Exercise objective
Give the data back exactly. Leave out any images.
——————————
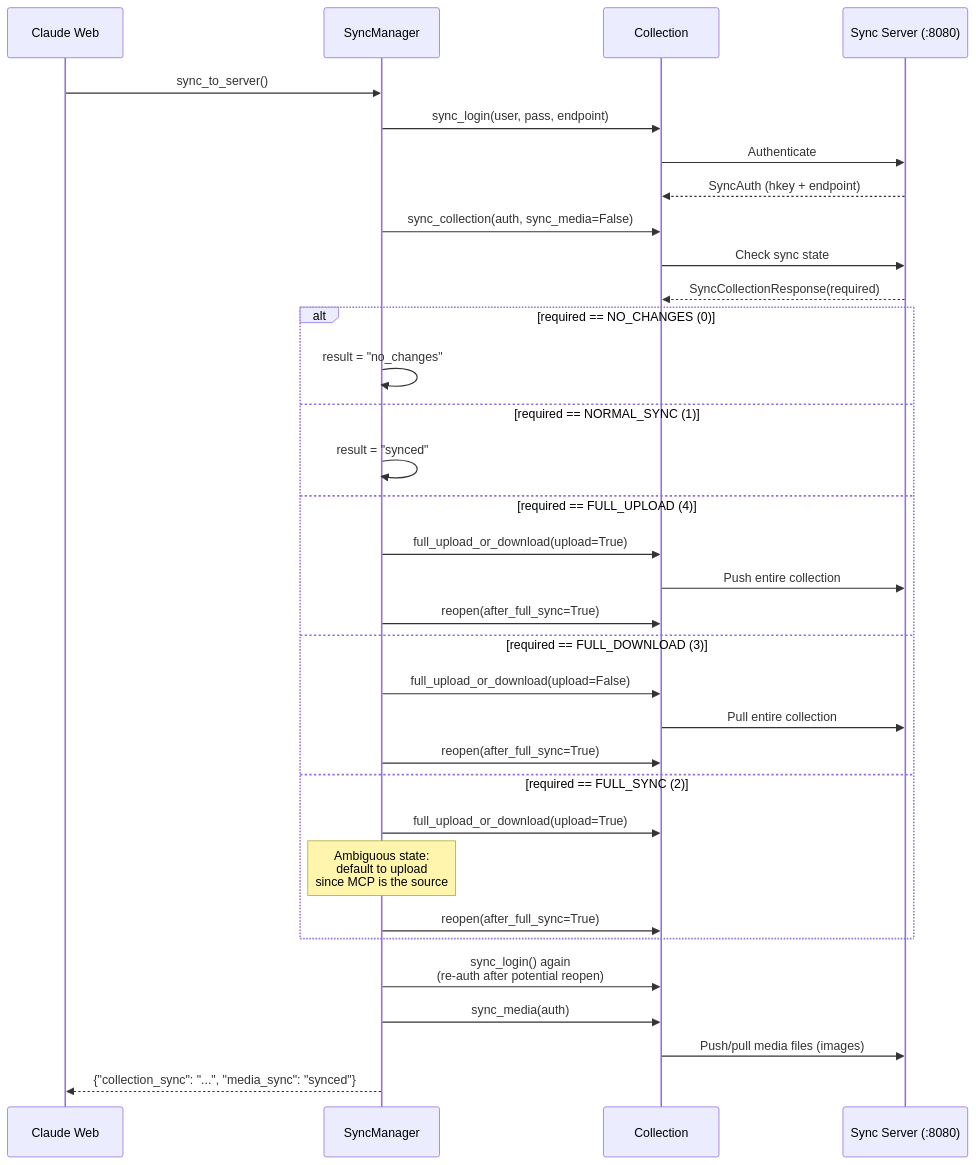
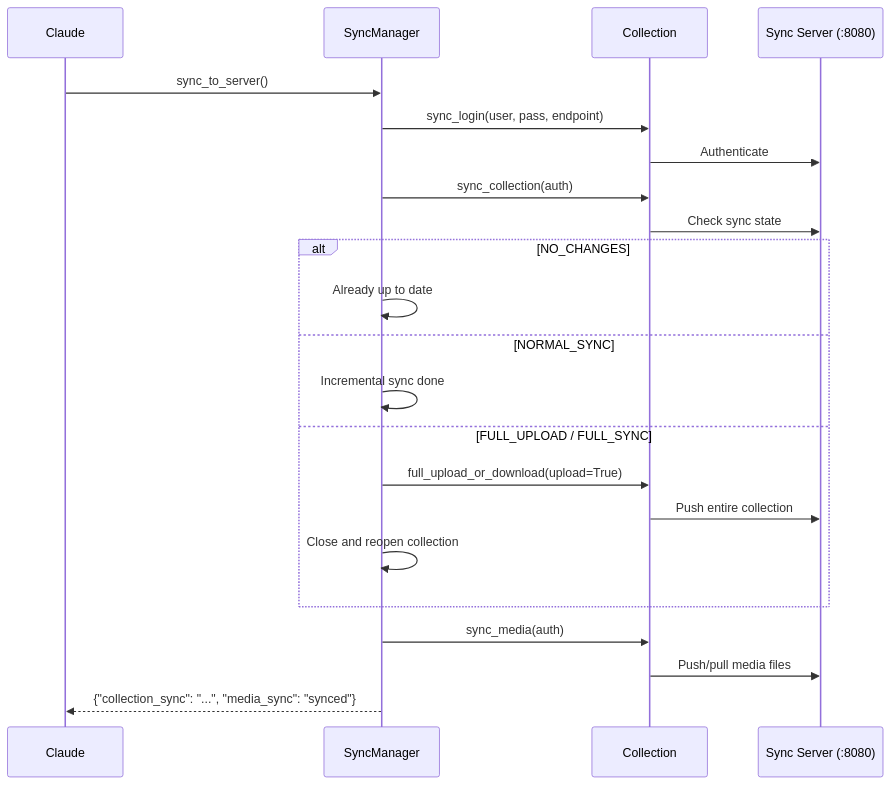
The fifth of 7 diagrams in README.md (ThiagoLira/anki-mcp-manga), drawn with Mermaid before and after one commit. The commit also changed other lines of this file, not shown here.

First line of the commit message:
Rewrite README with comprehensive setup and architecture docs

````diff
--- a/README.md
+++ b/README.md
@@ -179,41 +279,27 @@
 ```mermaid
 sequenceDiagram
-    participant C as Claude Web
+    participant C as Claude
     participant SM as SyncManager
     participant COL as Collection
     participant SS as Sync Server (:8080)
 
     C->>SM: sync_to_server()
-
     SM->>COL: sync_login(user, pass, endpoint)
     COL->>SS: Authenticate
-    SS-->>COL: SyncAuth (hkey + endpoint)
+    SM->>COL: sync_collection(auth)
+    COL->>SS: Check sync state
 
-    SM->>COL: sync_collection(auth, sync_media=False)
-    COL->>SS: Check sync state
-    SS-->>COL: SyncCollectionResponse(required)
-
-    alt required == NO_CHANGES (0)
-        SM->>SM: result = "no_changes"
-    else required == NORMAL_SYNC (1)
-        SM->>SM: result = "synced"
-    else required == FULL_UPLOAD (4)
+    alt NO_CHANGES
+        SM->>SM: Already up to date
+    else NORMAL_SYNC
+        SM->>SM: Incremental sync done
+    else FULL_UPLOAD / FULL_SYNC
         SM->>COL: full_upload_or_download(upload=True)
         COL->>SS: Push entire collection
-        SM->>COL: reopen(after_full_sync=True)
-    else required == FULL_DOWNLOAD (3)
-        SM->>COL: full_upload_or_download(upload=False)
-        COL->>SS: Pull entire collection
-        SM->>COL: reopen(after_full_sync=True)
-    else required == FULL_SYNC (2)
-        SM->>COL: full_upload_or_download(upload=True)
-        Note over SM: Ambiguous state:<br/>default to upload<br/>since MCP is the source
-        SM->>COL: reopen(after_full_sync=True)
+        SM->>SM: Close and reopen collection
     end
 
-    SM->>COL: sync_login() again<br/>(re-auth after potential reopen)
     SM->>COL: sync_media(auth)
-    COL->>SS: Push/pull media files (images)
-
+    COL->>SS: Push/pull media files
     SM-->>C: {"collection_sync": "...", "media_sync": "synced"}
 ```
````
——————————
Answer
The fifth of 7 diagrams in README.md (ThiagoLira/anki-mcp-manga), drawn with Mermaid before and after one commit. The commit also changed other lines of this file, not shown here.

First line of the commit message:
Rewrite README with comprehensive setup and architecture docs

````diff
--- a/README.md
+++ b/README.md
@@ -179,41 +279,27 @@
 ```mermaid
 sequenceDiagram
-    participant C as Claude Web
+    participant C as Claude
     participant SM as SyncManager
     participant COL as Collection
     participant SS as Sync Server (:8080)
 
     C->>SM: sync_to_server()
-
     SM->>COL: sync_login(user, pass, endpoint)
     COL->>SS: Authenticate
-    SS-->>COL: SyncAuth (hkey + endpoint)
+    SM->>COL: sync_collection(auth)
+    COL->>SS: Check sync state
 
-    SM->>COL: sync_collection(auth, sync_media=False)
-    COL->>SS: Check sync state
-    SS-->>COL: SyncCollectionResponse(required)
-
-    alt required == NO_CHANGES (0)
-        SM->>SM: result = "no_changes"
-    else required == NORMAL_SYNC (1)
-        SM->>SM: result = "synced"
-    else required == FULL_UPLOAD (4)
+    alt NO_CHANGES
+        SM->>SM: Already up to date
+    else NORMAL_SYNC
+        SM->>SM: Incremental sync done
+    else FULL_UPLOAD / FULL_SYNC
         SM->>COL: full_upload_or_download(upload=True)
         COL->>SS: Push entire collection
-        SM->>COL: reopen(after_full_sync=True)
-    else required == FULL_DOWNLOAD (3)
-        SM->>COL: full_upload_or_download(upload=False)
-        COL->>SS: Pull entire collection
-        SM->>COL: reopen(after_full_sync=True)
-    else required == FULL_SYNC (2)
-        SM->>COL: full_upload_or_download(upload=True)
-        Note over SM: Ambiguous state:<br/>default to upload<br/>since MCP is the source
-        SM->>COL: reopen(after_full_sync=True)
+        SM->>SM: Close and reopen collection
     end
 
-    SM->>COL: sync_login() again<br/>(re-auth after potential reopen)
     SM->>COL: sync_media(auth)
-    COL->>SS: Push/pull media files (images)
-
+    COL->>SS: Push/pull media files
     SM-->>C: {"collection_sync": "...", "media_sync": "synced"}
 ```
````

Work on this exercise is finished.